verb (used with object), lamed, lam·ing.
Origin of lame1
noun, plural lames [leym; French lam] /leɪm; French lam/. Armor.
Origin of lame2
Origin of lamé
Examples from the Web for lame
Contemporary Examples of lame
One of the most persistent myths in American politics is the media-fueled concept of the lame duck.The Liberation of the Lame Duck: Obama Goes Full Bulworth
December 19, 2014
Also, he gave a lame excuse: ‘I couldn't find a pic that expresses both sides.’Knicks’ Amar’e Stoudemire Posts Pro-Palestine Photo, Allegedly Cyberbullies Israeli-Born MTV VJ
July 14, 2014
Most of the activities were either dominated by a handful of true athletes, or they were just lame.The Financial Case for Dodgeball: Why America Needs Gym Class
April 28, 2014
Your criticism of me as a hypocrite is lame, weak and not really thought out.Spike Lee Blasts The New York Times’ Story on Brooklyn Gentrification in Fiery Op-Ed

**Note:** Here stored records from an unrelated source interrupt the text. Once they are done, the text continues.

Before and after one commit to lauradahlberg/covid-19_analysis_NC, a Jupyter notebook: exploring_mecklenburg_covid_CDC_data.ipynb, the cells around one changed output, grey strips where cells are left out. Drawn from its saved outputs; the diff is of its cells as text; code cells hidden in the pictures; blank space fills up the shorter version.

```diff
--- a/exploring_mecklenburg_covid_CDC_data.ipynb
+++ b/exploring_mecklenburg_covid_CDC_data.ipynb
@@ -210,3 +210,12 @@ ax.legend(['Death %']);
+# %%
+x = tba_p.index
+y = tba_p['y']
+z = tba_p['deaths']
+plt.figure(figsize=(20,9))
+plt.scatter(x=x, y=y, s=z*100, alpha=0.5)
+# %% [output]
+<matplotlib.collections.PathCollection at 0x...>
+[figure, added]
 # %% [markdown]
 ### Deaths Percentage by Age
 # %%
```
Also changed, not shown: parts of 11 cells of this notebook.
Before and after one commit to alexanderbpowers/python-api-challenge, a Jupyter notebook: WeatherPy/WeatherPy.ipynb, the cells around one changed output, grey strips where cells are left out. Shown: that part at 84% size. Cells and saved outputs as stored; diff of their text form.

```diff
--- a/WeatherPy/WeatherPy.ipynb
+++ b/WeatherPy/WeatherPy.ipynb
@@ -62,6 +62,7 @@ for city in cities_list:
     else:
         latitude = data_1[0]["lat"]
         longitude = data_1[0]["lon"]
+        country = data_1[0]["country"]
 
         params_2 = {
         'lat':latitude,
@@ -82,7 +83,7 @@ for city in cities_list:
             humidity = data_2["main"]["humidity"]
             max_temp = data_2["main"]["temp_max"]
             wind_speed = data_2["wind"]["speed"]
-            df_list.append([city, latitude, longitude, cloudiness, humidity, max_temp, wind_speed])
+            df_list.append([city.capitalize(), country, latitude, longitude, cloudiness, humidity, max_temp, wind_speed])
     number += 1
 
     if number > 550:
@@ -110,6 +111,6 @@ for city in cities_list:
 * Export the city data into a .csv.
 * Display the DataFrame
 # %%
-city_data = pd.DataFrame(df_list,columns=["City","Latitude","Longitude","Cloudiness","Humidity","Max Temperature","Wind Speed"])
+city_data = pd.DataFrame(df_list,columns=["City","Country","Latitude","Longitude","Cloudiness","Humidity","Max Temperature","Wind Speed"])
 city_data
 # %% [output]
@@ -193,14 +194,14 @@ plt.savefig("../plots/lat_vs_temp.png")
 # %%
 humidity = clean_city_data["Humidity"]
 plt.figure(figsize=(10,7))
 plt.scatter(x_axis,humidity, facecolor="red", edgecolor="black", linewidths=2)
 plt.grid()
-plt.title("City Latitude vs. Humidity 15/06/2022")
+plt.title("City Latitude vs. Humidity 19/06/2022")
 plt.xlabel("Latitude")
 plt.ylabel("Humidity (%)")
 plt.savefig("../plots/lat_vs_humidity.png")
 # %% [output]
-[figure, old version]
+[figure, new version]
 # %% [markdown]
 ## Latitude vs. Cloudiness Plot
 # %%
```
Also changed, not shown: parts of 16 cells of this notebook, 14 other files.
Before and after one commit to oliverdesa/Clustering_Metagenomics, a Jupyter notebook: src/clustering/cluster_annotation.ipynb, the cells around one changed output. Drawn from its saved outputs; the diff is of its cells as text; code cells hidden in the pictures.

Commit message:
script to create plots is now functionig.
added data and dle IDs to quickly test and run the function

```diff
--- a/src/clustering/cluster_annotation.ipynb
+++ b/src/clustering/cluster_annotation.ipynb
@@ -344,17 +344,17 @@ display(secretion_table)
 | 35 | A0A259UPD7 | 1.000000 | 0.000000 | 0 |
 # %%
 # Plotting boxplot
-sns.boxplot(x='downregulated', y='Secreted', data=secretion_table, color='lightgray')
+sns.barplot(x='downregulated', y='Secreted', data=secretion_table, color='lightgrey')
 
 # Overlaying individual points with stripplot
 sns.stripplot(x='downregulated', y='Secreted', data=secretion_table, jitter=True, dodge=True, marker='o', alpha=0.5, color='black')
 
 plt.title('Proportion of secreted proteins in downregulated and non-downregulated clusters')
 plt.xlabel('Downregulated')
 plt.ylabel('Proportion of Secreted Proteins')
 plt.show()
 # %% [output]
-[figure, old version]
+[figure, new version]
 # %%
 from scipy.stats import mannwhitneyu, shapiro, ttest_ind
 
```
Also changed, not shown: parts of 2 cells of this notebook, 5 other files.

March 31, 2014
He's a lame duck who looks very vulnerable and won't even be able to exact much retribution if he manages to win.For Whom The Tea Party Tolls
March 25, 2014
Historical Examples of lame
The crowd had thickened in front, so that the lame man and the girl had come to a stand.The White Company
Arthur Conan Doyle
The lame girl who played the violin limped down the corridor into the ward.K
Mary Roberts Rinehart
"Certainly," I replied, deeply sighing at the recital of so lame a story.Lady Susan
First the blind, then the deaf and the dumb, then the halt and the lame—and so on.The Secret Agent
"I wish there were crowns for lame boys to win," said Charmides.Buried Cities, Part 2
Word Origin for lame
Word Origin for lame
- a fabric of silk, cotton, or wool interwoven with threads of metal
- (as modifier)a gold lamé gown
Word Origin for lamé
"silk interwoven with metallic threads," 1922, from French lame, earlier "thin metal plate (especially in armor), gold wire; blade; wave (of the sea)," from Middle French lame, from Latin lamina, lamna "thin piece or flake of metal."
Old English lama "crippled, lame; paralytic, weak," from Proto-Germanic *lamon (cf. Old Norse lami, Dutch and Old Frisian lam, German lahm "lame"), "weak-limbed," literally "broken," from PIE root *lem- "to break; broken," with derivatives meaning "crippled" (cf. Old Church Slavonic lomiti "to break," Lithuanian luomas "lame"). In Middle English, "crippled in the feet," but also "crippled in the hands; disabled by disease; maimed." Sense of "socially awkward" is attested from 1942. Noun meaning "crippled persons collectively" is in late Old English.
"to make lame," c.1300, from lame (adj.). Related: Lamed; laming.